"This strain of bird flu has been around for about a decade and it still has not picked up this capacity to spread readily from person to person, thankfully. ... That should be a matter of reassurance, but also keep us in public health on alert," said Schaffner.

Can you get bird flu through eggs?


There is no evidence that people can get bird flu from food that's been properly prepared and cooked, and it is safe to eat eggs, chicken and beef, and drink pasteurized milk, experts say.

"We have not seen cases that have been from ingesting animal products or animals that may have been infected," said Babcock.

The infected dairy cow herds that have been detected are in quarantine and their milk is being destroyed, Schaffner said.

In a statement, the USDA said the commercial milk supply in the U.S. remains safe. The U.S. Food and Drug Administration said it does not currently have concerns about the safety of pasteurized milk products, including pasteurized cheese.

"The pasteurization process in the U.S. keeps our milk supply very safe," Babcock said. Pasteurization heats the milk to a high enough temperature to kill bacteria and viruses, including influenza.

Drinking unpasteurized or "raw" milk, which is increasingly trendy, is associated with various infectious disease hazards, Schaffner said. "I discourage people from drinking raw milk," he added.

The risk of humans becoming infected by eating eggs from poultry with H5N1 is low, the FDA says, and there are safeguards in place to identify infected poultry and remove their eggs from the market.

It's possible for products from infected animals to end up in the food supply, said Babcock, but the risk to humans is still very low. Properly storing and cooking food further reduces that risk.

Although beef cattle are not involved in this outbreak, Schaffner recommends cooking beef to a safe internal temperature. The FDA recommends cooking eggs until the white and yolk are firm.

"There are other reasons that you shouldn't eat raw eggs (or meat), because these can carry lots of different pathogens," Babcock said.

What happens if a human gets the bird flu?


Bird flu infections in humans can range in severity, experts note. Some people have zero or only mild symptoms, while others develop severe disease, according to the CDC.

"It can be a serious infection with a high mortality rate," Schaffner said.

The Texas patient had a mild infection, with eye redness as the only symptom, the CDC said. "It was not even a respiratory infection. It was ... conjunctivitis or pink eye," Schaffner noted.

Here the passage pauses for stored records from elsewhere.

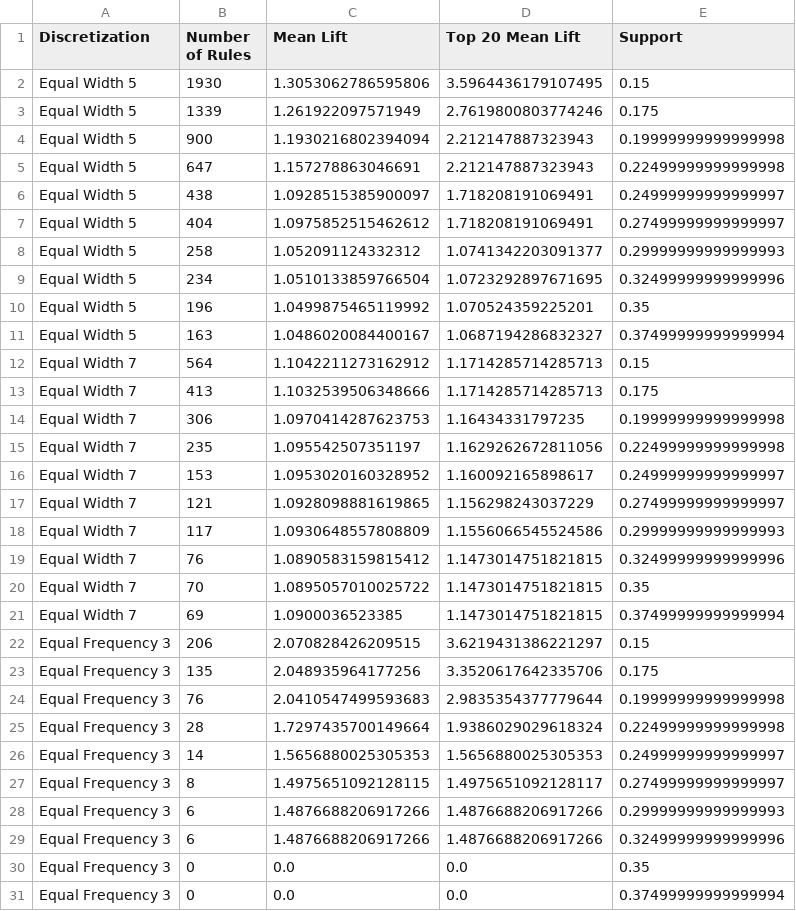
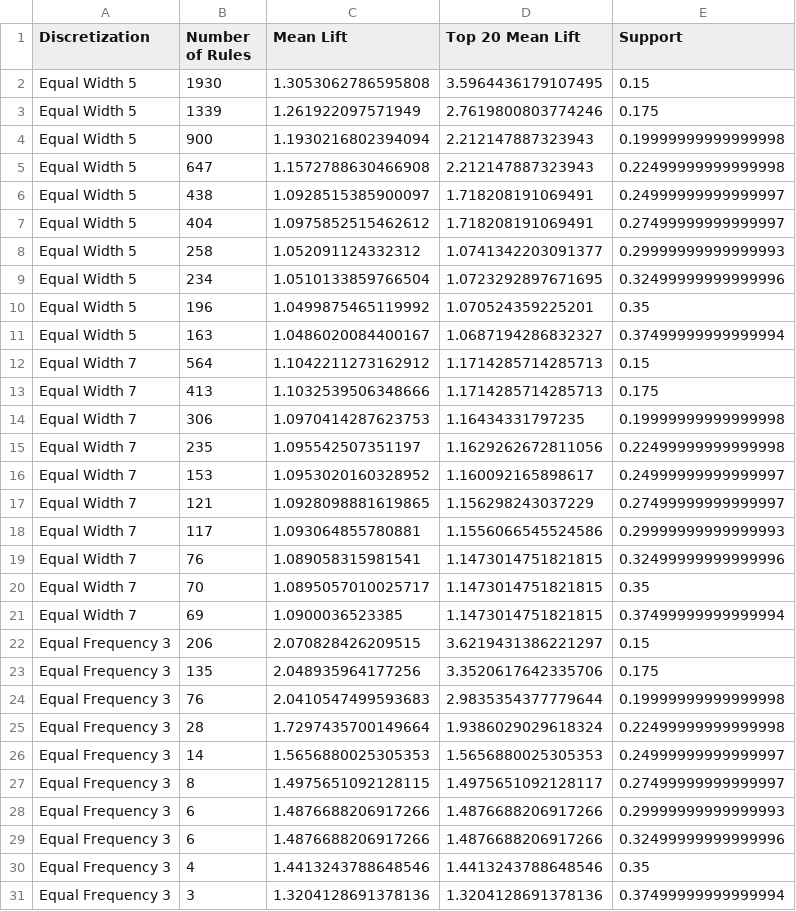
Before and after one commit to waque/CD, a CSV file: proj/Quality_Assessment_of_Digital_Colposcopies_Data_Set/plot_data/assoc_rules/col_arules.csv, drawn as a sheet.

```diff
--- a/proj/Quality_Assessment_of_Digital_Colposcopies_Data_Set/plot_data/assoc_rules/col_arules.csv
+++ b/proj/Quality_Assessment_of_Digital_Colposcopies_Data_Set/plot_data/assoc_rules/col_arules.csv
@@ -1,6 +1,6 @@
 Discretization,Number of Rules,Mean Lift,Top 20 Mean Lift,Support
-Equal Width 5,1930,1.3053062786595806,3.5964436179107495,0.15
+Equal Width 5,1930,1.3053062786595808,3.5964436179107495,0.15
 Equal Width 5,1339,1.261922097571949,2.7619800803774246,0.175
 Equal Width 5,900,1.1930216802394094,2.212147887323943,0.19999999999999998
-Equal Width 5,647,1.157278863046691,2.212147887323943,0.22499999999999998
+Equal Width 5,647,1.1572788630466908,2.212147887323943,0.22499999999999998
 Equal Width 5,438,1.0928515385900097,1.718208191069491,0.24999999999999997
@@ -17,5 +17,5 @@ Equal Width 7,153,1.0953020160328952,1.160092165898617,0.24999999999999997
 Equal Width 7,121,1.0928098881619865,1.156298243037229,0.27499999999999997
-Equal Width 7,117,1.0930648557808809,1.1556066545524586,0.29999999999999993
-Equal Width 7,76,1.0890583159815412,1.1473014751821815,0.32499999999999996
-Equal Width 7,70,1.0895057010025722,1.1473014751821815,0.35
+Equal Width 7,117,1.093064855780881,1.1556066545524586,0.29999999999999993
+Equal Width 7,76,1.089058315981541,1.1473014751821815,0.32499999999999996
+Equal Width 7,70,1.0895057010025717,1.1473014751821815,0.35
 Equal Width 7,69,1.0900036523385,1.1473014751821815,0.37499999999999994
@@ -29,3 +29,3 @@ Equal Frequency 3,6,1.4876688206917266,1.4876688206917266,0.29999999999999993
 Equal Frequency 3,6,1.4876688206917266,1.4876688206917266,0.32499999999999996
-Equal Frequency 3,0,0.0,0.0,0.35
-Equal Frequency 3,0,0.0,0.0,0.37499999999999994
+Equal Frequency 3,4,1.4413243788648546,1.4413243788648546,0.35
+Equal Frequency 3,3,1.3204128691378136,1.3204128691378136,0.37499999999999994
```
Also changed, not shown: proj/Quality_Assessment_of_Digital_Colposcopies_Data_Set/plot_data/assoc_rules/green_arules.csv, proj/Quality_Assessment_of_Digital_Colposcopies_Data_Set/plot_data/assoc_rules/hin_arules.csv, 19 other files.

The patient was treated with flu antivirals and is recovering. "We have antiviral medications, the same ones we use to treat regular flu, that work against this avian influenza strain," Schaffner said.

The other human case of H5N1 in the U.S. in 2022 was a mild infection as well, Babcock added.

Symptoms of bird flu in humans


According to the CDC and experts, the reported signs and symptoms of avian influenza in humans include:

  • Fever
  • Cough
  • Runny nose
  • Muscle or body aches
  • Headache
  • Fatigue
  • Shortness of breath
  • Eye redness or inflammation (conjunctivitis)
  • Diarrhea
  • Nausea

Bird flu in humans may look similar to a regular flu or upper respiratory infection, said Babcock, or a person may have no obvious symptoms. It can also lead to pneumonia, respiratory failure and other complications. "There's a full range," she added.

There is no way to diagnose an infection with bird flu by symptoms alone, the CDC says. Laboratory testing is required.

Can you recover from bird flu?


Yes, you can recover from bird flu. The person recently infected in Texas was treated with flu antivirals and is recovering. The Colorado patient infected in 2022 also recovered.

Globally, bird flu symptoms have ranged from mild to severe, resulting in death in some cases, according to the CDC.

How to prevent spread of bird flu


Although the risk of getting bird flu is low, the CDC recommends the following protective actions:

  • Avoid visiting poultry farms if possible
  • If visiting poultry farms, wear a mask and avoid touching birds
  • Avoid sick or dead birds
  • Maintain good hand hygiene
  • Do not eat raw or undercooked poultry
  • Visit a doctor if you become sick after contact with birds


Tags

jrDiscussion - desc

Who is online



35 visitors